Motion aftereffect after monocular adaptation to filled-in motion at the blind spot

Vision Res. 1995 Apr;35(8):1041-5. doi: 10.1016/0042-6989(94)00201-v.


Although the blind spot encodes no visual information, one never perceives an odd blob or blank there, but sees a complete scene of the world even when viewing monocularly. This phenomenon called "filling-in" might be related to mechanisms essential to surface perception, but the neural representation has still been unclear. To determine at what stage the computation for filling-in is established in the visual system, whether prolonged observation of a filled-in motion including the blind spot of one eye could cause motion aftereffect at the corresponding visual field of the other eye was examined. The result was positive--interocular transfer of motion aftereffect was obtained at the tested eye. This finding suggests the possibility that real motion and filled-in motion share a common motion pathway in an early stage in the human visual system.

Publication types

  • Research Support, Non-U.S. Gov't

MeSH terms
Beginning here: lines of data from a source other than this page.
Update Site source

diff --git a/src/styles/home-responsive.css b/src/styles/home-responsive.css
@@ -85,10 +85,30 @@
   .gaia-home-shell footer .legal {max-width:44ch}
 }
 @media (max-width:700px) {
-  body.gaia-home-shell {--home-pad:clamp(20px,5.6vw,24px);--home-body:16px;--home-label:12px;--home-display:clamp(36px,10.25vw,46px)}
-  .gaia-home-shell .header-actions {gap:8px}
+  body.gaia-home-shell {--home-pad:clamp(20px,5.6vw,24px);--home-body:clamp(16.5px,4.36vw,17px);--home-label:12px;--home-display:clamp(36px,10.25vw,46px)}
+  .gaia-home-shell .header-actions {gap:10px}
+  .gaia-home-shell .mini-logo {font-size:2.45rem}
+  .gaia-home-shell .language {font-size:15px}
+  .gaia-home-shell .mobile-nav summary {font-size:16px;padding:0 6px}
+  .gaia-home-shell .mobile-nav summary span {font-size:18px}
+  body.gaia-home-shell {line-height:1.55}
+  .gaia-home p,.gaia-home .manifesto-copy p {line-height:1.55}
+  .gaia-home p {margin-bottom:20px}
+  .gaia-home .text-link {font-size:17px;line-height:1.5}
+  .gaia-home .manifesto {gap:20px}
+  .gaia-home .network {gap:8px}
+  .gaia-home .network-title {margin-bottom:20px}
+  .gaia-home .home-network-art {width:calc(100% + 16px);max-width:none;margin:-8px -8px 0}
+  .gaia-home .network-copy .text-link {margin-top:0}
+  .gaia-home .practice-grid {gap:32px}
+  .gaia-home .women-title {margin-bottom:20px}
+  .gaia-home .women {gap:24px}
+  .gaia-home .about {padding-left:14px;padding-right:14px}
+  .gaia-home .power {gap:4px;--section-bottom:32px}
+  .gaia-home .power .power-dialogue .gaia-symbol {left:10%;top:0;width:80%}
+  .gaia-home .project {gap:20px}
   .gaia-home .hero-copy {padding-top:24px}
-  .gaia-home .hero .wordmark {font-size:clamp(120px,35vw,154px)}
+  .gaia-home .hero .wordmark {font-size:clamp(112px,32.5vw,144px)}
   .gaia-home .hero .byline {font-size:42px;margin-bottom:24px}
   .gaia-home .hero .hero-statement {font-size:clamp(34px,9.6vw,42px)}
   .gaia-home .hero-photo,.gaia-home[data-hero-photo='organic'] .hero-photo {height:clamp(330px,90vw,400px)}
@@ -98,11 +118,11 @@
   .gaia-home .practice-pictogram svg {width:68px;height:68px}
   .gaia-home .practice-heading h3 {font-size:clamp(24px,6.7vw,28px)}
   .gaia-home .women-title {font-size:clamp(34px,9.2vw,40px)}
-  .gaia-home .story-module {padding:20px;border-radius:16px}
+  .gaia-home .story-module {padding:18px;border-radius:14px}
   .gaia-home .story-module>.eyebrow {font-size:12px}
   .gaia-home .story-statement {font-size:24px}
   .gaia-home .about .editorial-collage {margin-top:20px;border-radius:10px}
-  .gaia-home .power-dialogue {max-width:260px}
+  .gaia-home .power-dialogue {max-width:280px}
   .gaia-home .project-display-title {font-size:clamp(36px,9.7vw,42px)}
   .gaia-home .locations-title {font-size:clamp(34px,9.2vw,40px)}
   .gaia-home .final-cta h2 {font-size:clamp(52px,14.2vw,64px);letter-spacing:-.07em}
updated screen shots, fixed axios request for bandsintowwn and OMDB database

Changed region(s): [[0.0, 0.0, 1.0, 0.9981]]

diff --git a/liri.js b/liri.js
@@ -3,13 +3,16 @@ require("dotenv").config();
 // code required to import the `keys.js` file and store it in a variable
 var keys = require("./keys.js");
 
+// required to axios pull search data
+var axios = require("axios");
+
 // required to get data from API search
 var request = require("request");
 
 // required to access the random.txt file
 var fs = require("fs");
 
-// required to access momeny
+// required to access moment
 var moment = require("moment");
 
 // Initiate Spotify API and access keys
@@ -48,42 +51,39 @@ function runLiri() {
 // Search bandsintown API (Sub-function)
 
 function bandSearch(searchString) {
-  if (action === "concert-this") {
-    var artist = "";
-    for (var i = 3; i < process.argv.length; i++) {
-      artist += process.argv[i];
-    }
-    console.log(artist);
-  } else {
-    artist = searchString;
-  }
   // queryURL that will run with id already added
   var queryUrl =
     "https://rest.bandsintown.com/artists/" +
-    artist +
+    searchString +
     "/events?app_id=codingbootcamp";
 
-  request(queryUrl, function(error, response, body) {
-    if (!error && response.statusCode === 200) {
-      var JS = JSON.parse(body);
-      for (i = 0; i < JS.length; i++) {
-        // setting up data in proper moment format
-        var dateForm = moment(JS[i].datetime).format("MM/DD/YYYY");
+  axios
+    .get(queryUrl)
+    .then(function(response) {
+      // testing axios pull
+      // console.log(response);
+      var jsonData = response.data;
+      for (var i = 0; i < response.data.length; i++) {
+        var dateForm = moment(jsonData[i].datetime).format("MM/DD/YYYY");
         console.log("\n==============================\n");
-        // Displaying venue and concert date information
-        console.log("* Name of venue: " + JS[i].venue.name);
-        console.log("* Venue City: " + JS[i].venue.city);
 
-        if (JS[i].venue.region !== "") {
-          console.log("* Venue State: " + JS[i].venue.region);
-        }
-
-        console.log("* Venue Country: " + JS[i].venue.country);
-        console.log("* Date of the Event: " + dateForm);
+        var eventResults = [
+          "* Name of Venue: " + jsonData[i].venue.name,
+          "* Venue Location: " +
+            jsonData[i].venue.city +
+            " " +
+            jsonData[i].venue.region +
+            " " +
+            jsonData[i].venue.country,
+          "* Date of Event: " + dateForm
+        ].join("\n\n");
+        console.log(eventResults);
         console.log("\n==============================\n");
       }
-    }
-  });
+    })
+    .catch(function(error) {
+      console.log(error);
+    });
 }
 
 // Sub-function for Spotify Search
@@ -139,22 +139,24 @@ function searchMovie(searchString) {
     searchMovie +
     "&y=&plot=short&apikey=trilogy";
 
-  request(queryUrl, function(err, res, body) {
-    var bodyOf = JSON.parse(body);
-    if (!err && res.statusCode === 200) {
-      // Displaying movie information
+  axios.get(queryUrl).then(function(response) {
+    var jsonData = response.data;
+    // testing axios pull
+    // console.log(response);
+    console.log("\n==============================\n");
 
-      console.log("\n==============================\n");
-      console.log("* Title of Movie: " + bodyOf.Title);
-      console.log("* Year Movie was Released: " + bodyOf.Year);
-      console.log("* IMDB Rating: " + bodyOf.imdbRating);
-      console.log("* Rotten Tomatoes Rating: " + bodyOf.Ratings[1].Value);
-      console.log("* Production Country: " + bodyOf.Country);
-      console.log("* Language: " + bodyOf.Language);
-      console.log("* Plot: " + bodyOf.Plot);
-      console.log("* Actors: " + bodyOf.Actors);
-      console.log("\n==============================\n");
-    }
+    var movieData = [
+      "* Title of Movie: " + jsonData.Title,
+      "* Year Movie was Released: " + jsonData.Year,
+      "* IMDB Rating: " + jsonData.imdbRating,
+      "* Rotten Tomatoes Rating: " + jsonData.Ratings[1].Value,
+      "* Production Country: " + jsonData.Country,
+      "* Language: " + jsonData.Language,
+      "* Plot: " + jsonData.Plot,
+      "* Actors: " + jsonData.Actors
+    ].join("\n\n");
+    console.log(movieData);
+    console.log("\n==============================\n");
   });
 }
  • Adaptation, Ocular / physiology*
  • Afterimage / physiology*
  • Fixation, Ocular
  • Humans
  • Motion Perception / physiology*
  • Optic Disk / physiology*
  • Time Factors